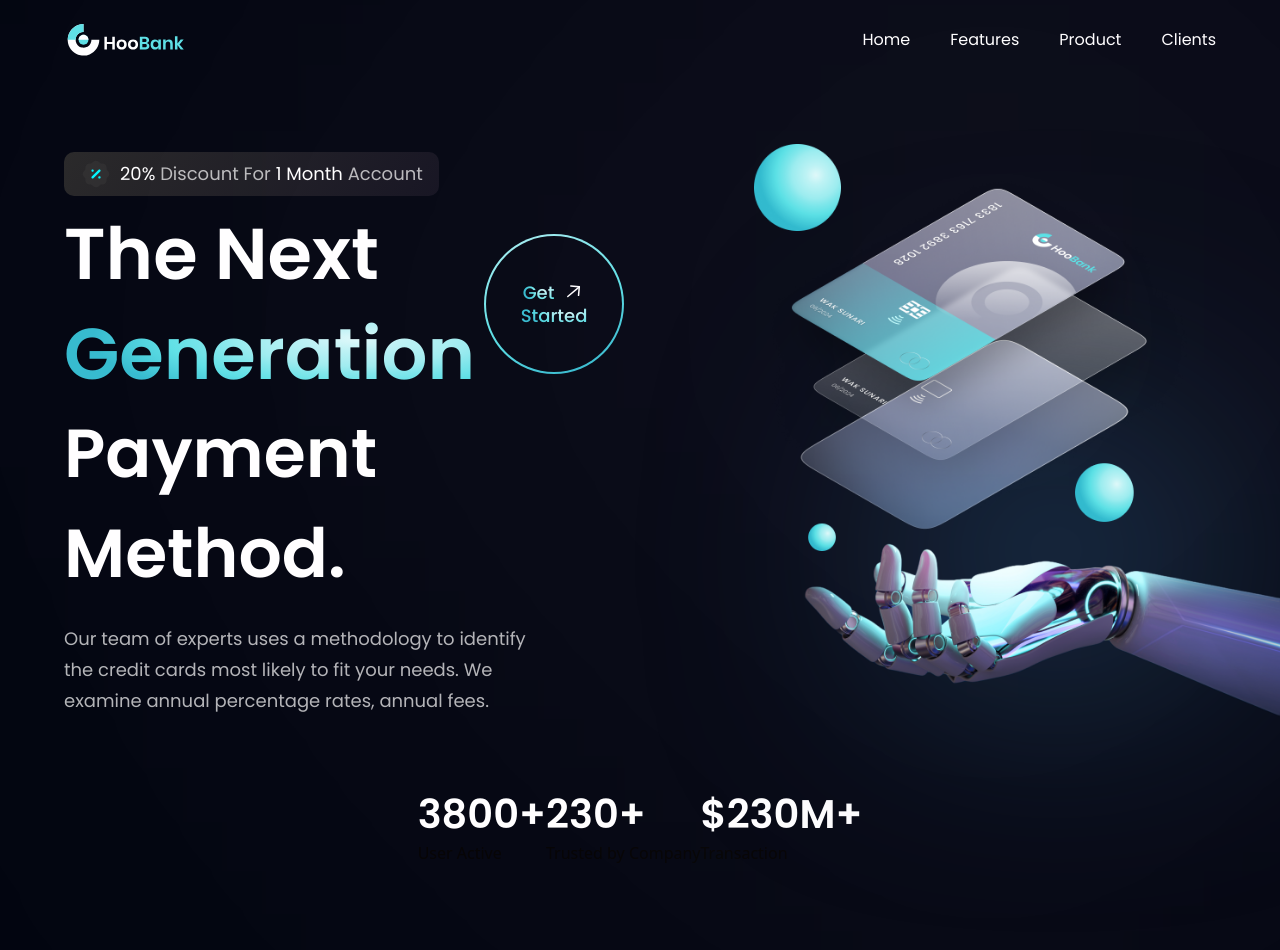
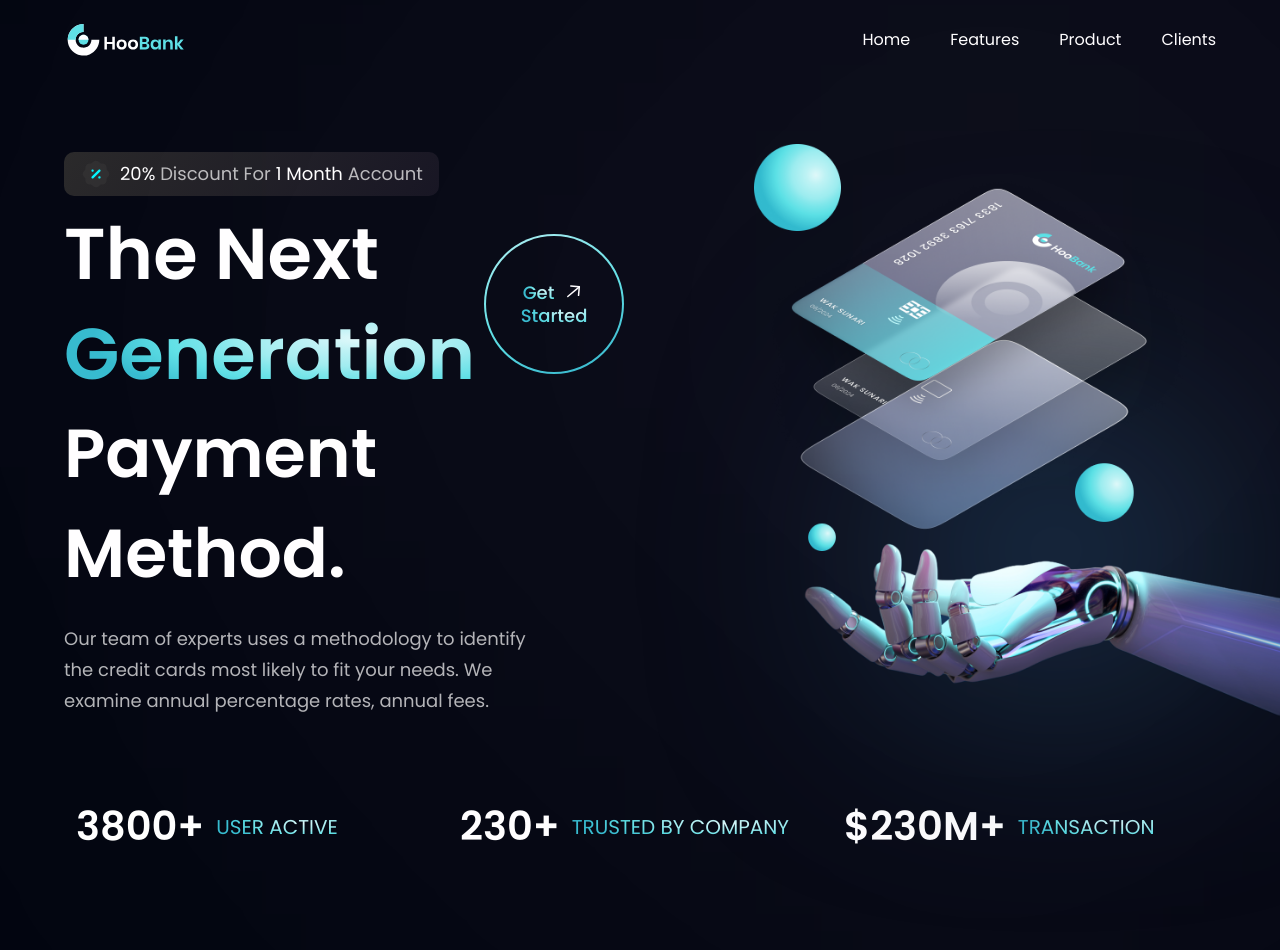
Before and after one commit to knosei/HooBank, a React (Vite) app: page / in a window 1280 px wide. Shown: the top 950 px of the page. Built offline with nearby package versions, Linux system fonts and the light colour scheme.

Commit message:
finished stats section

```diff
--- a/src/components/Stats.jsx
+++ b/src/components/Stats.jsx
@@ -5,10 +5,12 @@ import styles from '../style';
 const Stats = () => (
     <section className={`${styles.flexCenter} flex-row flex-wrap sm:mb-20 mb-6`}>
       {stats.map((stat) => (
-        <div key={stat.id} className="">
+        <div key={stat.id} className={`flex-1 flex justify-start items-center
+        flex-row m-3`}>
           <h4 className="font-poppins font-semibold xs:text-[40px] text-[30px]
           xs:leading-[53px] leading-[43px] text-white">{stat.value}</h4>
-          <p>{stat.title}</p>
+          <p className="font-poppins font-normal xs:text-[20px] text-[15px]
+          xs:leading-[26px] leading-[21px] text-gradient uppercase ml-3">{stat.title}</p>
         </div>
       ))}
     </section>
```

AIM OF THE EXERCISE
Return the material from above in full, exactly as written, with the pictures omitted.

ANSWER BELOW
Before and after one commit to knosei/HooBank, a React (Vite) app: page / in a window 1280 px wide. Shown: the top 950 px of the page. Built offline with nearby package versions, Linux system fonts and the light colour scheme.

Commit message:
finished stats section

```diff
--- a/src/components/Stats.jsx
+++ b/src/components/Stats.jsx
@@ -5,10 +5,12 @@ import styles from '../style';
 const Stats = () => (
     <section className={`${styles.flexCenter} flex-row flex-wrap sm:mb-20 mb-6`}>
       {stats.map((stat) => (
-        <div key={stat.id} className="">
+        <div key={stat.id} className={`flex-1 flex justify-start items-center
+        flex-row m-3`}>
           <h4 className="font-poppins font-semibold xs:text-[40px] text-[30px]
           xs:leading-[53px] leading-[43px] text-white">{stat.value}</h4>
-          <p>{stat.title}</p>
+          <p className="font-poppins font-normal xs:text-[20px] text-[15px]
+          xs:leading-[26px] leading-[21px] text-gradient uppercase ml-3">{stat.title}</p>
         </div>
       ))}
     </section>
```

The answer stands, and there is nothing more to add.